Michigan ranks fifth in the nation in the number of breweries, microbreweries and brewpubs, according to the Michigan Brewers Guild.
The state has 118 active brewer licenses, up 27 percent from just a year ago, said Scott Graham, executive director of the Brewers Guild.
Created in 1997, the Brewers Guild just wrapped up its 15th annual summer beer festival in Ypsilanti featuring 60 Michigan brewers and 450 beers.
And the Michigan Legislature designated July as Craft Beer Month.
What's behind the growth of all the breweries and brewpubs in the state?
"Great beer," Graham said. "We brew all different styles of beer here. Michigan people are loyal purchasers of locally made products.
"And a six pack is still an affordable luxury," Graham said.
The technical definition of a craft brewer is one that is licensed to produce less than 30,000 barrels a year.
Graham said he defines craft beer more by quality than quantity.
Bell's Brewery, headquartered in Galesburg, near Kalamazoo, has a standard brewer's license, not a craft beer license. Bell's is the 13th largest brewing company in the United States.
"But I still think of them as a craft brewer," Graham said.

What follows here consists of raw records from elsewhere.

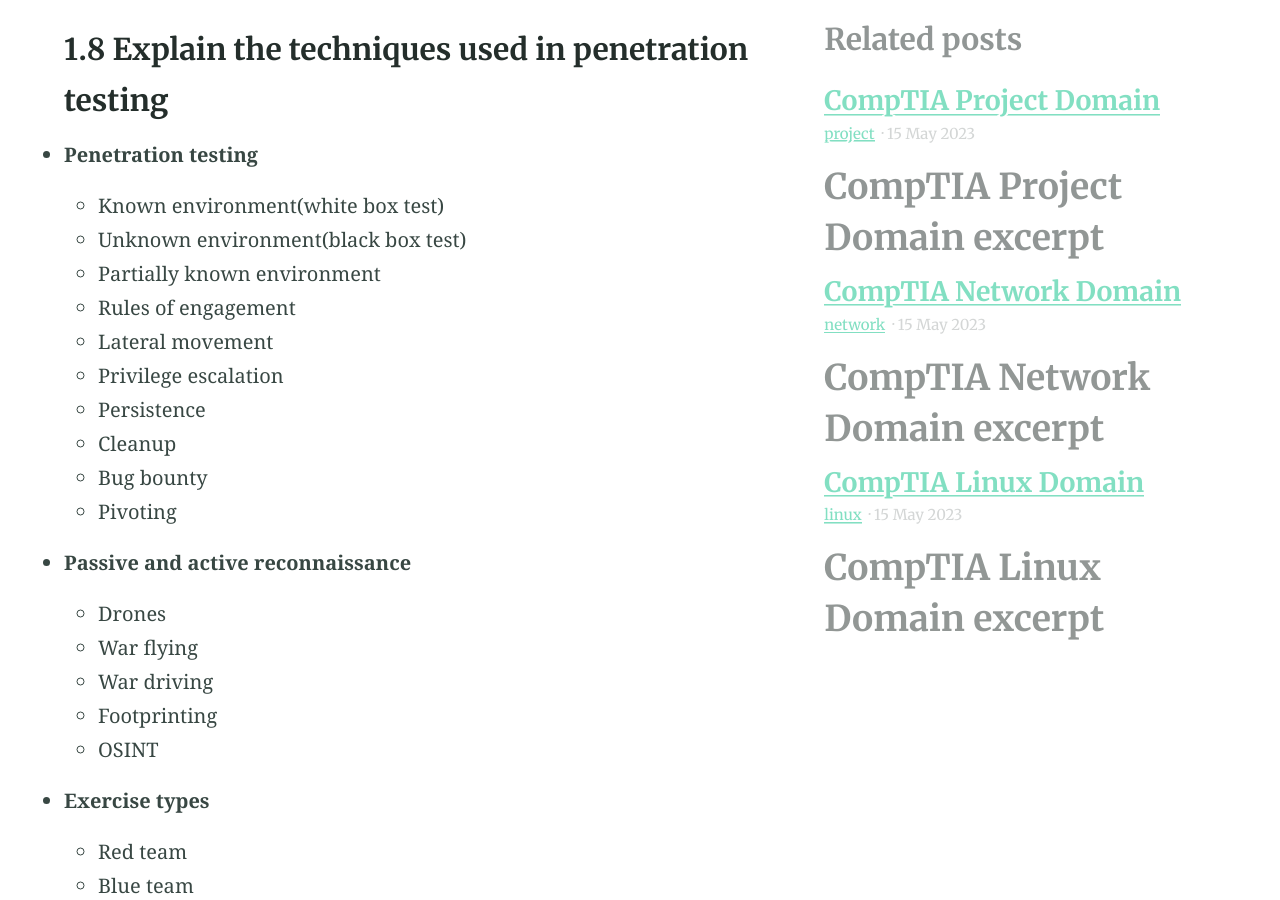
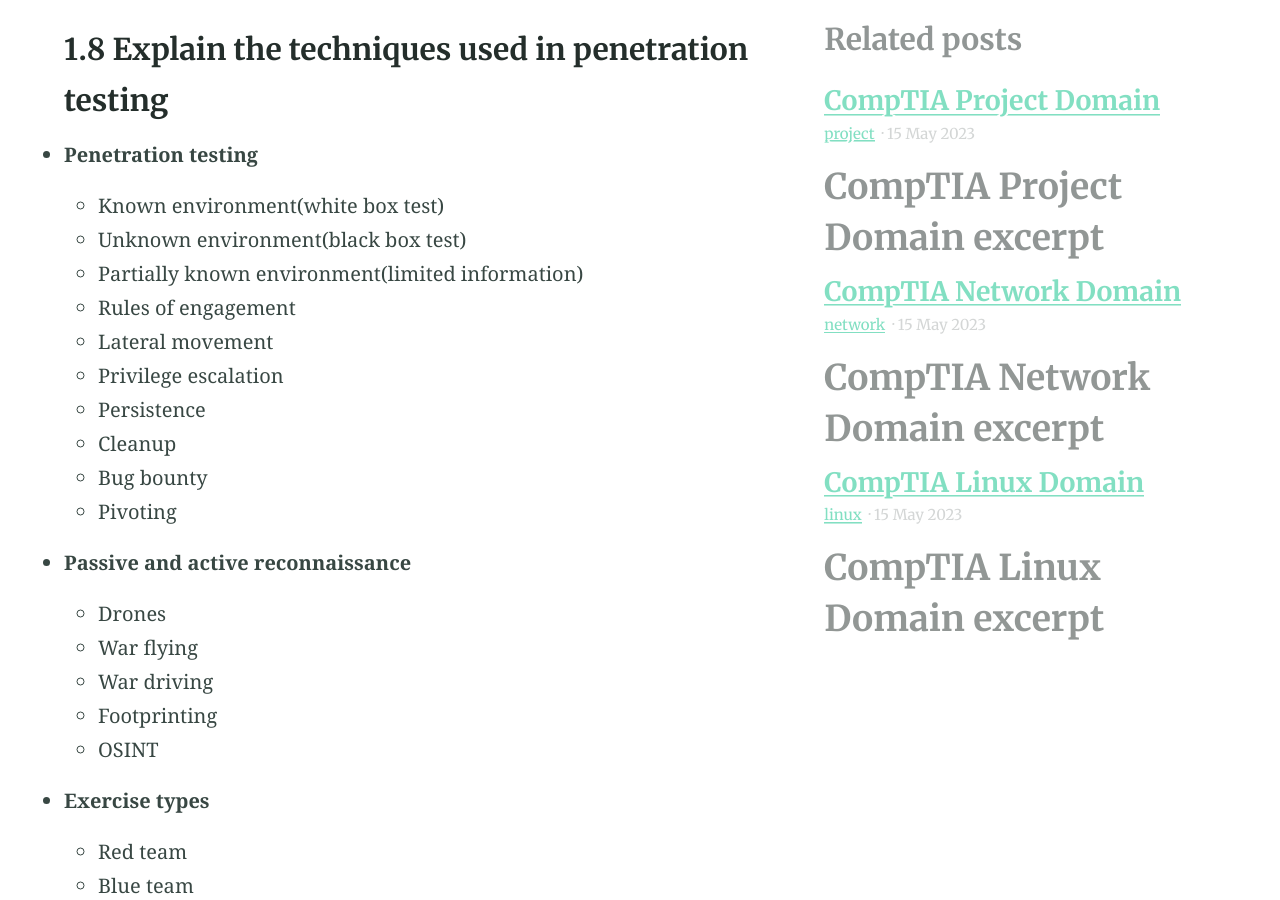
Before and after one commit to esccode/esccode.github.io, a Jekyll site: the page built from _posts/2023-05-15-comptia-security-domain.md, in a window 1280 px wide and 900 px high, scrolled down 11955 px. Built offline with Jekyll 4.4.1, drawn with Linux system fonts in a browser that asks for light colours.

Commit message:
jjjjjjjj

```diff
--- a/_posts/2023-05-15-comptia-security-domain.md
+++ b/_posts/2023-05-15-comptia-security-domain.md
@@ -288,7 +288,7 @@
 - **Penetration testing**
   - Known environment(white box test)
   - Unknown environment(black box test)
-  - Partially known environment
+  - Partially known environment(limited information)
   - Rules of engagement
   - Lateral movement
   - Privilege escalation
```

Michigan brewers pump $133 million a year into the state economy, including $24 million in employee compensation, according the Brewers Guild.
Despite the growth of craft beer in Michigan, we still drink a lot of Bud and Miller.
Michigan-made beer accounts for just 3.5 percent of the state's beer consumption. The Brewer's Guild's long-term goal is to boost that share to 10 percent.
Graham said the industry is hindered by state regulations that make it difficult for small breweries and brewpubs to grow.
Craft beer producers are seeking various licensing changes that would allow them to more easily distribute their products.
"It's a heavily regulated industry at the state and federal level," Graham said. "We sure would like to have easier access to consumers and have government get out of the way," Graham said.
The state Office of Regulatory Reform recently issued a number of recommendations favorable to the industry, but those recommendations are a long way from becoming law.
Graham said small breweries also struggle to find retail outlets for their products.
"They have a hard time working through those issues," he said. "There is a lot of competition for shelf space" in retail stores.
But how can you resist a beer with a name like Huma Lupa Licious?